“There’s no guarantee in the business of cancer,” said DeCasanova, 24, of Glastonbury, who has since made a miraculous recovery. Describing the goals of Eastern’s marrow registry, he said, “What we’re doing here is at least giving someone a chance to fight.”

At the registry, more than 100 members of the Eastern community had their mouths swabbed and information entered into the “Be The Match” database, the largest marrow registry in the world. Over the course of Eastern’s five registries, 1,122 people have registered — 15 of which have been identified as “matches,” or suitable donors for blood/marrow transplants.

Jon DeCasanova

“It’s pretty amazing, to be honest,” said Greg DeVito, head coach of Eastern’s men’s soccer team. “It’s really hard to find a match. There are millions of people in the registry, and for Eastern to have 15 in only three years, it’s amazing.”

DeCasanova was given less than a one percent chance of survival by some doctors. However, after receiving years of treatment and a cord stem cell transplant, in 2014 he returned to Eastern to continue his soccer eligibility and finish his degree in sport and leisure management.

The men’s soccer team takes the lead in promoting this event on campus, posting flyers, making announcements in class and informing those passing by the Sports Center (where the registry is held). Their goal every drive is for at least 100 new people to register.

“It’s hard to describe the support I’ve gotten from Eastern,” said DeCasanova, reflecting on the more than 600 people who lined up at the initial drive. “Compared to where I was, I’m doing amazingly. I’m still in remission. With cancer you don’t just bounce right back into things, but I’m getting there.”

People who are identified as matches have two options for donating. One method is via a peripheral blood stem cell (PBSC) donation, a nonsurgical procedure similar to giving blood. The other method is via a bone marrow donation, a surgical procedure in which bone marrow is extracted directly from the pelvic bone.

Students registering at the Be The Match marrow drive.

“When we get these transplants as cancer patients or blood disorder patients, we have a new birthday,” said DeCasanova. “My birthday is now December 11, 2012. That’s how serious it means to us as patients. It gives us a second chance at everything. I’ve had so many great memories just in the last year or two that I wouldn’t have been able to have if things didn’t work out how they did.”

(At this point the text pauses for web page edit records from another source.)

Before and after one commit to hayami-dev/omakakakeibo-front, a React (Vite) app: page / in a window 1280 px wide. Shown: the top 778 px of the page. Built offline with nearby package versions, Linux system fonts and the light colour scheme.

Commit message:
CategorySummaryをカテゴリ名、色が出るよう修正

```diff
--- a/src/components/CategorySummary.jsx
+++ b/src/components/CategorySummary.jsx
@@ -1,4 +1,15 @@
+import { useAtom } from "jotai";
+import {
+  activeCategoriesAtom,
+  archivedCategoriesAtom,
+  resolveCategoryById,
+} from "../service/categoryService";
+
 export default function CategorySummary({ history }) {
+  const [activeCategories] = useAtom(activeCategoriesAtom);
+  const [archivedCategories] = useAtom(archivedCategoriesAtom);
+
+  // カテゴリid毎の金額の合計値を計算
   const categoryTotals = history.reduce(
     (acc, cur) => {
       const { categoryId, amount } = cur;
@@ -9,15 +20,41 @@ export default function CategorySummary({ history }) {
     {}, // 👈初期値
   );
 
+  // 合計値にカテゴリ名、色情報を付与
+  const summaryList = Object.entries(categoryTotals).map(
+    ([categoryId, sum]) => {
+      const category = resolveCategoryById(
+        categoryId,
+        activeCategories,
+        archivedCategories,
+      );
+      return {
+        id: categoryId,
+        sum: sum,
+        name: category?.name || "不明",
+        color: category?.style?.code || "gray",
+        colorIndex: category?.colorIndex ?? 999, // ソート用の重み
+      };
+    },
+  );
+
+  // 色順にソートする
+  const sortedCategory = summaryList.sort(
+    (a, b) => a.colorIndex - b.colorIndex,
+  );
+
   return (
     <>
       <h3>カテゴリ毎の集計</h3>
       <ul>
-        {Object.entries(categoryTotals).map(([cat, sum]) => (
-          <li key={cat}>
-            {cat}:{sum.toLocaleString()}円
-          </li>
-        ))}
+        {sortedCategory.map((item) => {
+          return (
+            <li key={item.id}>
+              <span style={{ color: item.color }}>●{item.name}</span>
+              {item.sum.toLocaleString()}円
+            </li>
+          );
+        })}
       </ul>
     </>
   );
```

Because of DeCasanova’s remarkable recovery and the support he received from the Eastern community, the University was honored with the 2014 National Marrow Donor Program/Be the Match Awareness Award.

Minding his health, DeCasanova hopes to graduate in 2016.

Written by Michael Rouleau

Categories: Athletics